(Extracted data entries)
== Segment start ==

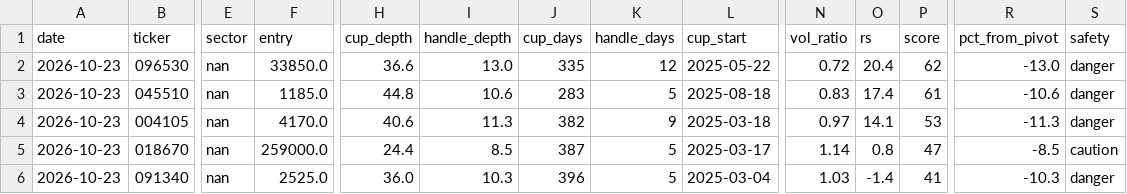
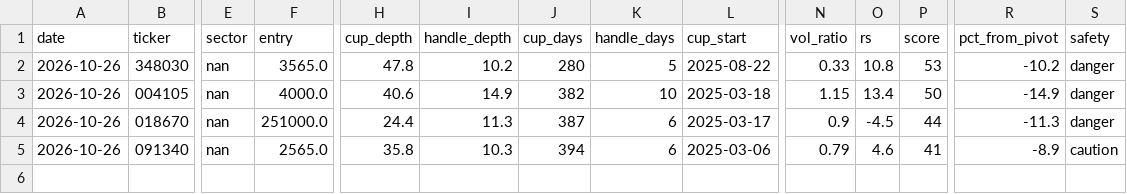
Before and after one commit to sosonamso/engi_stock_ai, a CSV file: scanner_kr_raw.csv, drawn as a sheet; only a part is shown, gaps mark what is left out; removed rows and columns are numbered as before the commit, all else as after; rows hold the shown columns only; the diff names each change by its address in the sheet, - before the commit and + after, or states it on an @@ line.

```diff
--- a/scanner_kr_raw.csv
+++ b/scanner_kr_raw.csv
-row 2: 2026-10-23 | 096530 | nan | 33850.0 | 36.6 | 13.0 | 335 | 12 | 2025-05-22 | 0.72 | 20.4 | 62 | -13.0 | danger
-row 3: 2026-10-23 | 045510 | nan | 1185.0 | 44.8 | 10.6 | 283 | 5 | 2025-08-18 | 0.83 | 17.4 | 61 | -10.6 | danger
+row 2: 2026-10-26 | 348030 | nan | 3565.0 | 47.8 | 10.2 | 280 | 5 | 2025-08-22 | 0.33 | 10.8 | 53 | -10.2 | danger
-A3:A5 (date): 2026-10-23
+A3:A5 (date): 2026-10-26
-F3 (entry): 4170.0
+F3 (entry): 4000.0
-I3 (handle_depth): 11.3
+I3 (handle_depth): 14.9
-K3 (handle_days): 9
+K3 (handle_days): 10
-N3 (vol_ratio): 0.97
+N3 (vol_ratio): 1.15
-O3 (rs): 14.1
+O3 (rs): 13.4
-P3 (score): 53
+P3 (score): 50
-R3 (pct_from_pivot): -11.3
+R3 (pct_from_pivot): -14.9
-F4 (entry): 259000.0
+F4 (entry): 251000.0
-I4 (handle_depth): 8.5
+I4 (handle_depth): 11.3
-K4:K5 (handle_days): 5
+K4:K5 (handle_days): 6
-N4 (vol_ratio): 1.14
+N4 (vol_ratio): 0.9
-O4 (rs): 0.8
+O4 (rs): -4.5
-P4 (score): 47
+P4 (score): 44
-R4 (pct_from_pivot): -8.5
+R4 (pct_from_pivot): -11.3
-S4 (safety): caution
+S4 (safety): danger
-F5 (entry): 2525.0
+F5 (entry): 2565.0
-H5 (cup_depth): 36.0
+H5 (cup_depth): 35.8
-J5 (cup_days): 396
+J5 (cup_days): 394
-L5 (cup_start): 2025-03-04
+L5 (cup_start): 2025-03-06
-N5 (vol_ratio): 1.03
+N5 (vol_ratio): 0.79
-O5 (rs): -1.4
+O5 (rs): 4.6
-R5 (pct_from_pivot): -10.3
+R5 (pct_from_pivot): -8.9
-S5 (safety): danger
+S5 (safety): caution
```
Also changed, not shown: scanner_kr_all.csv.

== Segment end ==

**Your objective**
In the entries above, copy each line that contains the string "date".

**Solution to this problem**
-A3:A5 (date): 2026-10-23
+A3:A5 (date): 2026-10-26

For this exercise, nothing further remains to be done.